··· Data for review

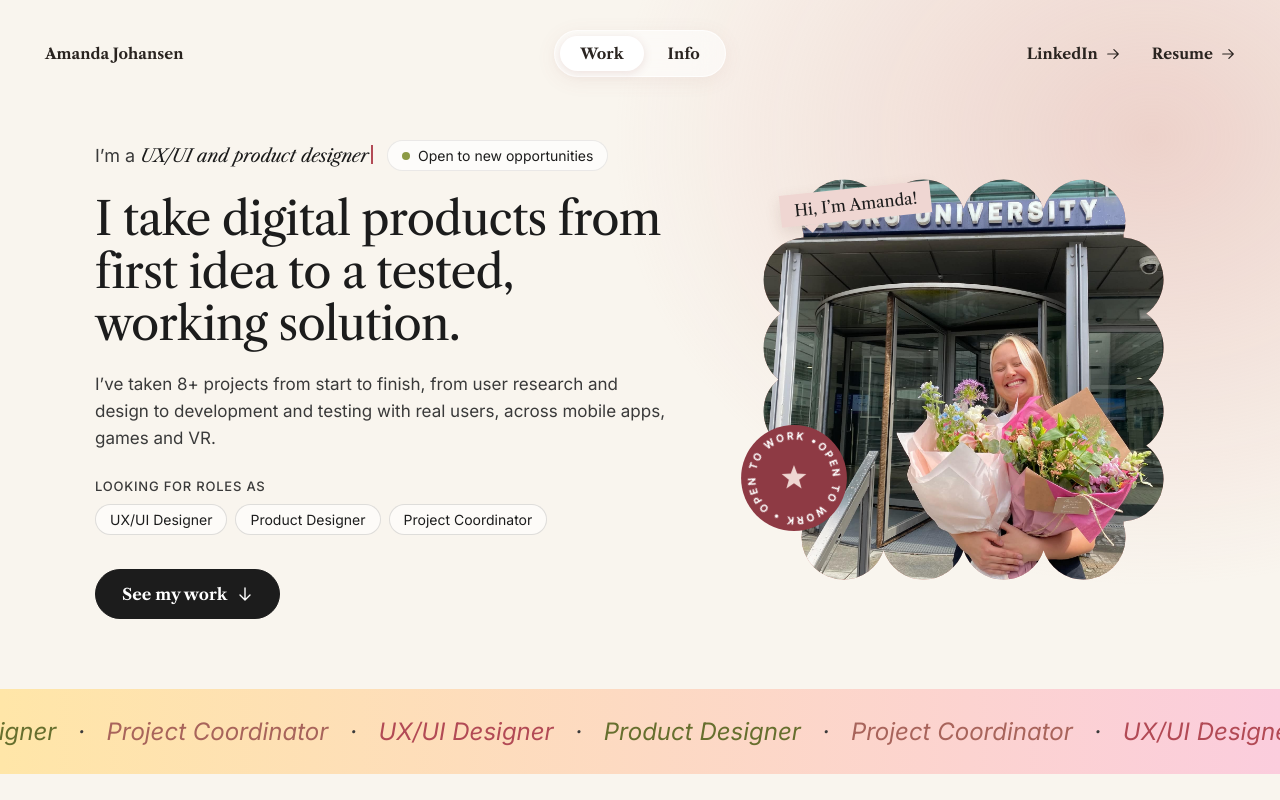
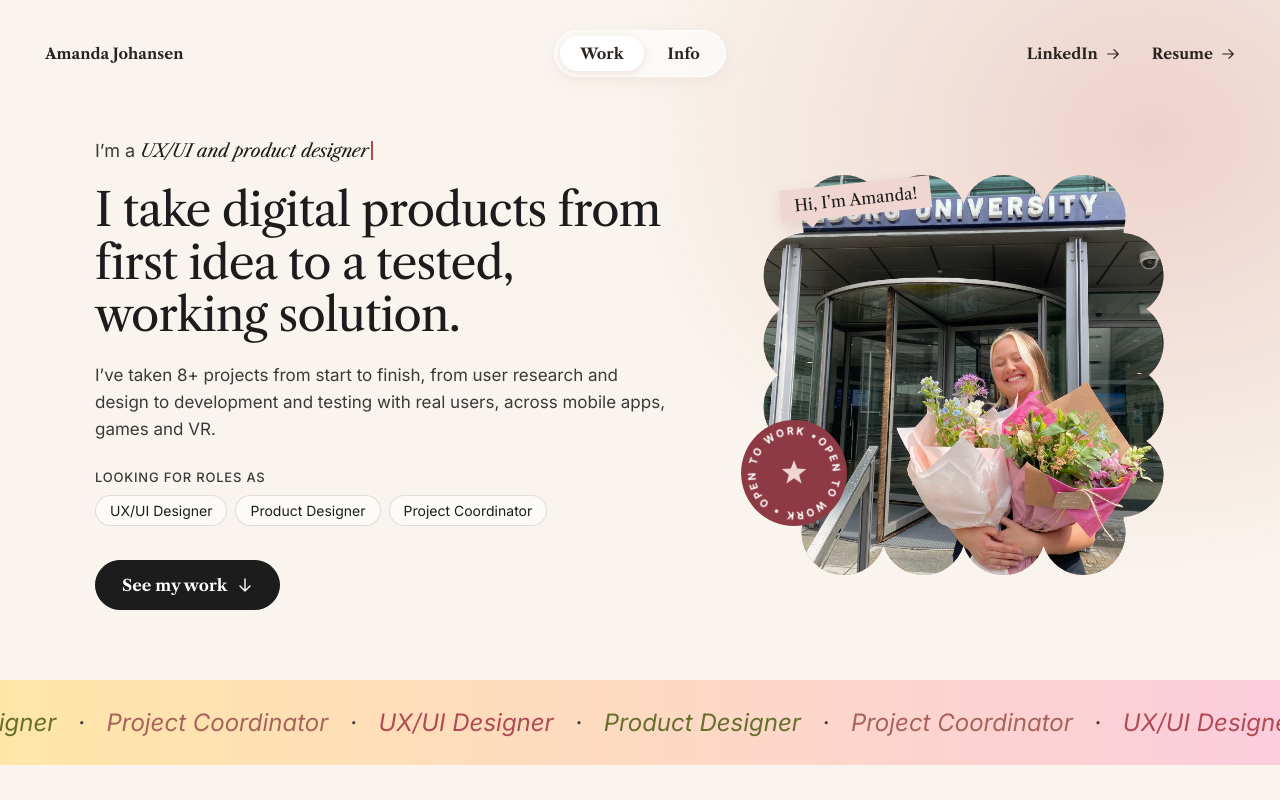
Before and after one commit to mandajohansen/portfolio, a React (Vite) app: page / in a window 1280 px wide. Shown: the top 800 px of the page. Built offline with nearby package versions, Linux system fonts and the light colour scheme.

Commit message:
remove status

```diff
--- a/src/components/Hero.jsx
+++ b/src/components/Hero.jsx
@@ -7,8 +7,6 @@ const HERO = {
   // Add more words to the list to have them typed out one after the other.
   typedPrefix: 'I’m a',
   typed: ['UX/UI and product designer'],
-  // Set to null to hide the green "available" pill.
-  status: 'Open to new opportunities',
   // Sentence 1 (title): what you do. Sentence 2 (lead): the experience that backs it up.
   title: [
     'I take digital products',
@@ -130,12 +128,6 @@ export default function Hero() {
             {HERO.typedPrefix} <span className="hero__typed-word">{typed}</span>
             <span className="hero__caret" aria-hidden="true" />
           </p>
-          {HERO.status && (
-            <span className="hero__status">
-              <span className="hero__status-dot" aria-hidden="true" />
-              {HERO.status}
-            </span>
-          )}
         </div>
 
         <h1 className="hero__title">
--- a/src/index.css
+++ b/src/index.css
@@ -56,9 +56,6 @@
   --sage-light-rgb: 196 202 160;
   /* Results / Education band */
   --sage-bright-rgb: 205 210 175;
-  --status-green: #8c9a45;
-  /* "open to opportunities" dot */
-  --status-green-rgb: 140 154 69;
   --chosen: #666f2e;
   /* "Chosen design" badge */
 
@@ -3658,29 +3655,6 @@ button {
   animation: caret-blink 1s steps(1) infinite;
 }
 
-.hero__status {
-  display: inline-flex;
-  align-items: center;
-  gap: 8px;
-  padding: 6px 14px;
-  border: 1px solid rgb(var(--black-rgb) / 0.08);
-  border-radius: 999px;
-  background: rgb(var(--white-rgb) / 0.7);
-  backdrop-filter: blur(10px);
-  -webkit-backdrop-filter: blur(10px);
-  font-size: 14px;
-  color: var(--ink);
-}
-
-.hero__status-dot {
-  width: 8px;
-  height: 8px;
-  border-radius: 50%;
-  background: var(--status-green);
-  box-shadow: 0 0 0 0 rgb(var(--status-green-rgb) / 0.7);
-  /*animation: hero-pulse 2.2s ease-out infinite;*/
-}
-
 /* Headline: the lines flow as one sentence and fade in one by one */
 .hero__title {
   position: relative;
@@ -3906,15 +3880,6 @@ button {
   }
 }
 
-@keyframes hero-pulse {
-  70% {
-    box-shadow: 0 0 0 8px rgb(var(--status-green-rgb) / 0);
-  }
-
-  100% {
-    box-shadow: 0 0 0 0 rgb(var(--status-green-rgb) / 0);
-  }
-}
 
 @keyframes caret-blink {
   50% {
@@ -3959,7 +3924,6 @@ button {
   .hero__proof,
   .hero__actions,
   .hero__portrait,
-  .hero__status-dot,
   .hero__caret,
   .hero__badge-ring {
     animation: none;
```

······
··· Data for review

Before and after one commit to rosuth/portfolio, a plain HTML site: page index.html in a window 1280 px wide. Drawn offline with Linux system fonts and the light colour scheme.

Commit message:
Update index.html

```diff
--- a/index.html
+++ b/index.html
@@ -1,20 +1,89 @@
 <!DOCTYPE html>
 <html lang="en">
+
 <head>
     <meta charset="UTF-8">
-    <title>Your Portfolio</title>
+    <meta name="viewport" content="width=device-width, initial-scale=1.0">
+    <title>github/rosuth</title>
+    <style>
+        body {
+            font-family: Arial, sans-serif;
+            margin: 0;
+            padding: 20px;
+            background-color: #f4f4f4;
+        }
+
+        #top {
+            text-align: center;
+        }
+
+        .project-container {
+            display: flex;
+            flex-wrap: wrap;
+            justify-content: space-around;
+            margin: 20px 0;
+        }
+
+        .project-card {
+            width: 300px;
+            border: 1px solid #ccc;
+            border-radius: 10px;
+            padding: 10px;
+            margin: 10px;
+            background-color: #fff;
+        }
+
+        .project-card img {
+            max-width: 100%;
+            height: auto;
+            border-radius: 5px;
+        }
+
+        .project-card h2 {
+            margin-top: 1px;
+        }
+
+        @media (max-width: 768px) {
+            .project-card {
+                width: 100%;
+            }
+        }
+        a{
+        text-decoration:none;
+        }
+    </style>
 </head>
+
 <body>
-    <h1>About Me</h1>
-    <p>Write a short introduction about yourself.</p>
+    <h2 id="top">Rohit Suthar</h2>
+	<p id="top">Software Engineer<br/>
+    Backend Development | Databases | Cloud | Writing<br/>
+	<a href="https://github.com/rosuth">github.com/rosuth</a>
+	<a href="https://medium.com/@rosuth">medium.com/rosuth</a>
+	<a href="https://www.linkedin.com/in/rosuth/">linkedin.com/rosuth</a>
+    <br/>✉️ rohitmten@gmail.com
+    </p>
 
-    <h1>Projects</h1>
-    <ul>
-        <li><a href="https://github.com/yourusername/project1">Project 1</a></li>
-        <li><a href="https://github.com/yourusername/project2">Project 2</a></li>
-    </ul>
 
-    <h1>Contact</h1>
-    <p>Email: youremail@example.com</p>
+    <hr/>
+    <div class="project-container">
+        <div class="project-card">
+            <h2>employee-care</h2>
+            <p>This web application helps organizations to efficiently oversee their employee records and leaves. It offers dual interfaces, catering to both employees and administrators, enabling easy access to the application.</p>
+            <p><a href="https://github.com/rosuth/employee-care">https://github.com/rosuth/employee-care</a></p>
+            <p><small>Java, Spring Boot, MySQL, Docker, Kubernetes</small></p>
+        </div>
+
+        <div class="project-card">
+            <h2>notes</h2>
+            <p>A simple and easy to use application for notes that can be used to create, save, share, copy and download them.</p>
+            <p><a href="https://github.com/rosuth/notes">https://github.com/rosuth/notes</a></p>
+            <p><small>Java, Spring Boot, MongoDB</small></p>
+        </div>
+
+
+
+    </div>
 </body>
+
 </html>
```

······
··· Data for review

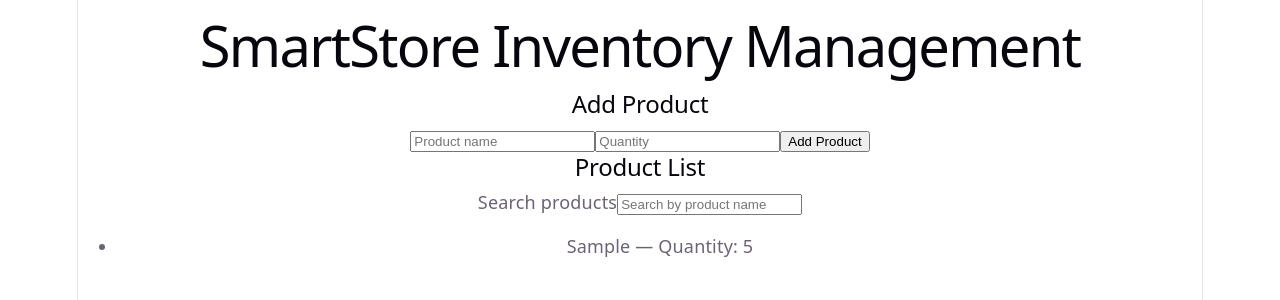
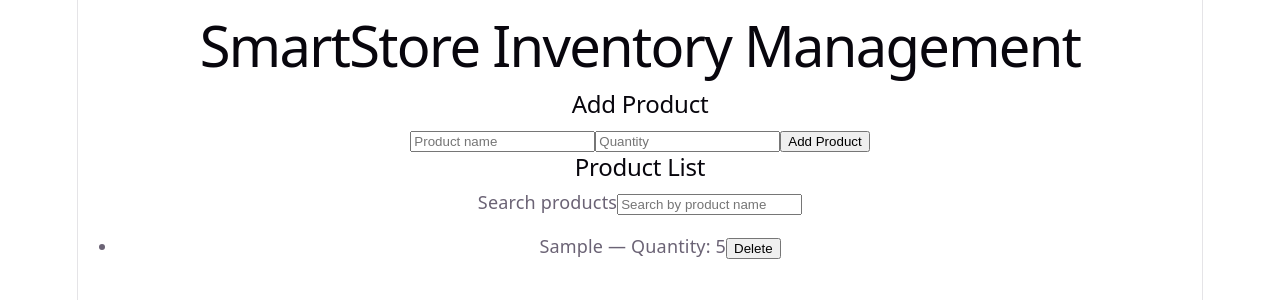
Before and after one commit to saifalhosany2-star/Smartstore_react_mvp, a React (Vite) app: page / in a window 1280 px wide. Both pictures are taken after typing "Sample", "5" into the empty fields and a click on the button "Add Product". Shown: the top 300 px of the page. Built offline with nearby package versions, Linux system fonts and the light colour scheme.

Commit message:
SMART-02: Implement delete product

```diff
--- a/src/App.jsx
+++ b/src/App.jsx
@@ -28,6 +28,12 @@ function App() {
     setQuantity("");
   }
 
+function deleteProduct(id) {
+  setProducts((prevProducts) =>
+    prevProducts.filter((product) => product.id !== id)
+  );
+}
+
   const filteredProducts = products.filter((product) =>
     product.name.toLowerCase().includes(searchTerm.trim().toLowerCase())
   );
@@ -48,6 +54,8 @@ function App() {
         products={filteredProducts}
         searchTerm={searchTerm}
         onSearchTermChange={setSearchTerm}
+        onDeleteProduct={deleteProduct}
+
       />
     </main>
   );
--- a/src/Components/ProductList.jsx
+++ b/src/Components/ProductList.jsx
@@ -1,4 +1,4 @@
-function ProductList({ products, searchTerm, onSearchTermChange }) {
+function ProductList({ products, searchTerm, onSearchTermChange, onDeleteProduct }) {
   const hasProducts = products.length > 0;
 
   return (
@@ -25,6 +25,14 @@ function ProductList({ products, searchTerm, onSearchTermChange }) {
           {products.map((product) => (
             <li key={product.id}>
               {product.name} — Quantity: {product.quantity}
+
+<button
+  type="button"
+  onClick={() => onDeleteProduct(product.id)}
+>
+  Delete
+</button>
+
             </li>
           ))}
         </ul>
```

······

§ **Problem description**
Could you return every line from the entries above in which the string "background" occurs?

§ **Output for this exercise**
-  background: rgb(var(--white-rgb) / 0.7);
-  background: var(--status-green);
+            background-color: #f4f4f4;
+            background-color: #fff;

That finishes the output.